    Hi Everyone,

    Curious if anyone else here have traced their ancestry to the Balkans (Ex-Yu)? I have traced my surname back to 1750's Croatia although have a very uncommon surname, Kendjelic.

    So, any others out there?

  • #2
    All four of my grandparents came from southern Poland, but...

    1) My yDNA haplogroup is I2a-Dinaric, and my closest match so far is a Bulgarian. I suspect that my patrilineal ancestor migrated across the Carpathians in the 1400s, before "the second serfdom" tied everyone down.

    2) Recently, at a restaurant, the waiter asked my ethnicity. (Please understand that in the United States, no service employee dares ask such a question, for fear of appearing to discriminate or otherwise giving offense.) When I calmly replied that I was of 100% Polish ancestry, he in turn explained that he had come to the US from Bosnia in the 1990s during the war, and that my appearance very much reminded him of someone back home.

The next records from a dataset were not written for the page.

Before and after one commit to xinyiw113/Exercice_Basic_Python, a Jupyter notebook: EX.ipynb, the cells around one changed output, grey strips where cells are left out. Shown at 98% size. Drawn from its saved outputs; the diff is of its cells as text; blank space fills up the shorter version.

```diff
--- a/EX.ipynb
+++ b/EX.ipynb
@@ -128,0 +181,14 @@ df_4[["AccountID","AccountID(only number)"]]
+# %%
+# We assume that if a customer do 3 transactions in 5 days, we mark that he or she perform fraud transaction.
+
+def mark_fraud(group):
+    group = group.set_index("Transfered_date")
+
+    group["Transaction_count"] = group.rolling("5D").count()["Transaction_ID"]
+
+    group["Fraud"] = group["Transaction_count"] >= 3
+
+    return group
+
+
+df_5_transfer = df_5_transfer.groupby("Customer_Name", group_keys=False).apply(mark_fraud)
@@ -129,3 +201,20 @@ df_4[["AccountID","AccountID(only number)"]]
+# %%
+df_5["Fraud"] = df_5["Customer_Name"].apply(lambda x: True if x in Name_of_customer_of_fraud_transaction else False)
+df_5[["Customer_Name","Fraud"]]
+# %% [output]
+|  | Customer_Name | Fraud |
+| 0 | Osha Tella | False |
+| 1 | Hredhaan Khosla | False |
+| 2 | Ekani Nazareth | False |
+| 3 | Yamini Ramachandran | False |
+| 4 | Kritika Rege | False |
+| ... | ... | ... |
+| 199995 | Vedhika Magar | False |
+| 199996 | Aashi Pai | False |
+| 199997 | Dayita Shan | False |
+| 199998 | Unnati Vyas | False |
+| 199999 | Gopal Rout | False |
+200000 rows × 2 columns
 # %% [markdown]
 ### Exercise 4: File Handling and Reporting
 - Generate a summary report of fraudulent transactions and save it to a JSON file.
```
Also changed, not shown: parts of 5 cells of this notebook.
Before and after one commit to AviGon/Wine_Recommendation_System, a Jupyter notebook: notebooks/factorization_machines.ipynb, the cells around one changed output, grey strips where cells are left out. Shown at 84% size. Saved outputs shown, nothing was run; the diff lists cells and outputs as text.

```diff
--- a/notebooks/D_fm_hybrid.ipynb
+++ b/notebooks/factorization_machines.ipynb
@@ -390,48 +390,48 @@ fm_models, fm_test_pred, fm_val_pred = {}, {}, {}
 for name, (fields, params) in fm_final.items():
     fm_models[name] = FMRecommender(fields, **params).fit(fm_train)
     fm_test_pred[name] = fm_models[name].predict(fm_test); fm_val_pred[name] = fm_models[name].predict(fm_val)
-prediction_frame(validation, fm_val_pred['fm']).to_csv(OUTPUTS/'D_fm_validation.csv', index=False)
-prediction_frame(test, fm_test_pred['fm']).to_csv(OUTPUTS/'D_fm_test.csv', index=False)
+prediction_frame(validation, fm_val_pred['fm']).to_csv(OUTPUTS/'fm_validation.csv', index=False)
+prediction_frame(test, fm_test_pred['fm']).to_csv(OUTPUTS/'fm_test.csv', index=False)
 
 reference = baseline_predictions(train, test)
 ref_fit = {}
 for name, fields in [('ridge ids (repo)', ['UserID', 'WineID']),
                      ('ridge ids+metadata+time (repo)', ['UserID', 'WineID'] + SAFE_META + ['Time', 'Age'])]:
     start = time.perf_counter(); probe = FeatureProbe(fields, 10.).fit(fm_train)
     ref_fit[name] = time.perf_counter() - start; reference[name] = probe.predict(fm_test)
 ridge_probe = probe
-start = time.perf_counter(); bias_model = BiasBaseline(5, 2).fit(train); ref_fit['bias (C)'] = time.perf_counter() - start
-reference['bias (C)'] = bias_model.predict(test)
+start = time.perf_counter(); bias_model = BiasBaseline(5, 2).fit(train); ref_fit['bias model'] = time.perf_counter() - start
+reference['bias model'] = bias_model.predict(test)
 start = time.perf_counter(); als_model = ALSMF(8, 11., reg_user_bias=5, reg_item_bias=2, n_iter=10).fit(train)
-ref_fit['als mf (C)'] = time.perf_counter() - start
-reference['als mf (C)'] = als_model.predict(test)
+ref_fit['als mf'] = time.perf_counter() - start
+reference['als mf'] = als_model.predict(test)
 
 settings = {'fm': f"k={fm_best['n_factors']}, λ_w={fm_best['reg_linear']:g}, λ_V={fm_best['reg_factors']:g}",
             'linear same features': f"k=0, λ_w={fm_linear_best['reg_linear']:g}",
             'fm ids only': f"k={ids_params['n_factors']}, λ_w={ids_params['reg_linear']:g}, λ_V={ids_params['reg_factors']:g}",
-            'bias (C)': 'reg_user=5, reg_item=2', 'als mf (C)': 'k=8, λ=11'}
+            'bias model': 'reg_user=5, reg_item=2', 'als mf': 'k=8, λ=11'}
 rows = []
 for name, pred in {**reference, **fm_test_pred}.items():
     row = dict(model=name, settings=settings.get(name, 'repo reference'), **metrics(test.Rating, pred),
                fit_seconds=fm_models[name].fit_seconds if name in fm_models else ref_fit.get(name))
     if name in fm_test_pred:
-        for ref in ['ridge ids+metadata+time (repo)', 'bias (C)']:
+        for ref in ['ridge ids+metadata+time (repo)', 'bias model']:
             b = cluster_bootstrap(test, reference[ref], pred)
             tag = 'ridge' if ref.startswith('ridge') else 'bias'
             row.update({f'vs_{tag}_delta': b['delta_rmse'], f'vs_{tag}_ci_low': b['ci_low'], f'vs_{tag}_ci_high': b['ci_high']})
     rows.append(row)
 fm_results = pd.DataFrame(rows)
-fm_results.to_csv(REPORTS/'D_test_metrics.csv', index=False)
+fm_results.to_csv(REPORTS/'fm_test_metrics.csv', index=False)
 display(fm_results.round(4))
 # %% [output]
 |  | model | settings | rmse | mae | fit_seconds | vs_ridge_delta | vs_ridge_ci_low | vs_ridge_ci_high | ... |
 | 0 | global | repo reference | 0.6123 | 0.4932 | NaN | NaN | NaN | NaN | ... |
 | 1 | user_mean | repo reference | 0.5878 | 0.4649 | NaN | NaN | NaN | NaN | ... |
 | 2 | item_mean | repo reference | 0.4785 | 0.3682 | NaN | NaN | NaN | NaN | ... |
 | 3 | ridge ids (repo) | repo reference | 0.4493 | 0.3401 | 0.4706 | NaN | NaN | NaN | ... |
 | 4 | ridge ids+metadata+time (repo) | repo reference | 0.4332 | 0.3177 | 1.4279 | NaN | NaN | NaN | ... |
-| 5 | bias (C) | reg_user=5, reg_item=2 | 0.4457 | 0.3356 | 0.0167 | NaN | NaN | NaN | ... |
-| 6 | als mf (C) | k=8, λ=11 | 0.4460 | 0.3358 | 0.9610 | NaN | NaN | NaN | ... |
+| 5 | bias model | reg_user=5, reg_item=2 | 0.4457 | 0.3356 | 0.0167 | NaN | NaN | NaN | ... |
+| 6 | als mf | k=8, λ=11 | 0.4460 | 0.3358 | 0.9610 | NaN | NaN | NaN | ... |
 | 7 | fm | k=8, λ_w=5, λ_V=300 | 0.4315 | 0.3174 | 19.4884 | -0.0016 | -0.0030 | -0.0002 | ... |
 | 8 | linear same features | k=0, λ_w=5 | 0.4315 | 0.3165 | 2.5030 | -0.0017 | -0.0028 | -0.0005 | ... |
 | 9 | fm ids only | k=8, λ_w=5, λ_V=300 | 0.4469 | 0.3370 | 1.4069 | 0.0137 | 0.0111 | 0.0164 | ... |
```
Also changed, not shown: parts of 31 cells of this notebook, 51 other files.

    I can only suspect that the I2a-Dinaric of my patrilineage still shows, after all these centuries.
    Last edited by lgmayka; 16th March 2012, 10:25 AM.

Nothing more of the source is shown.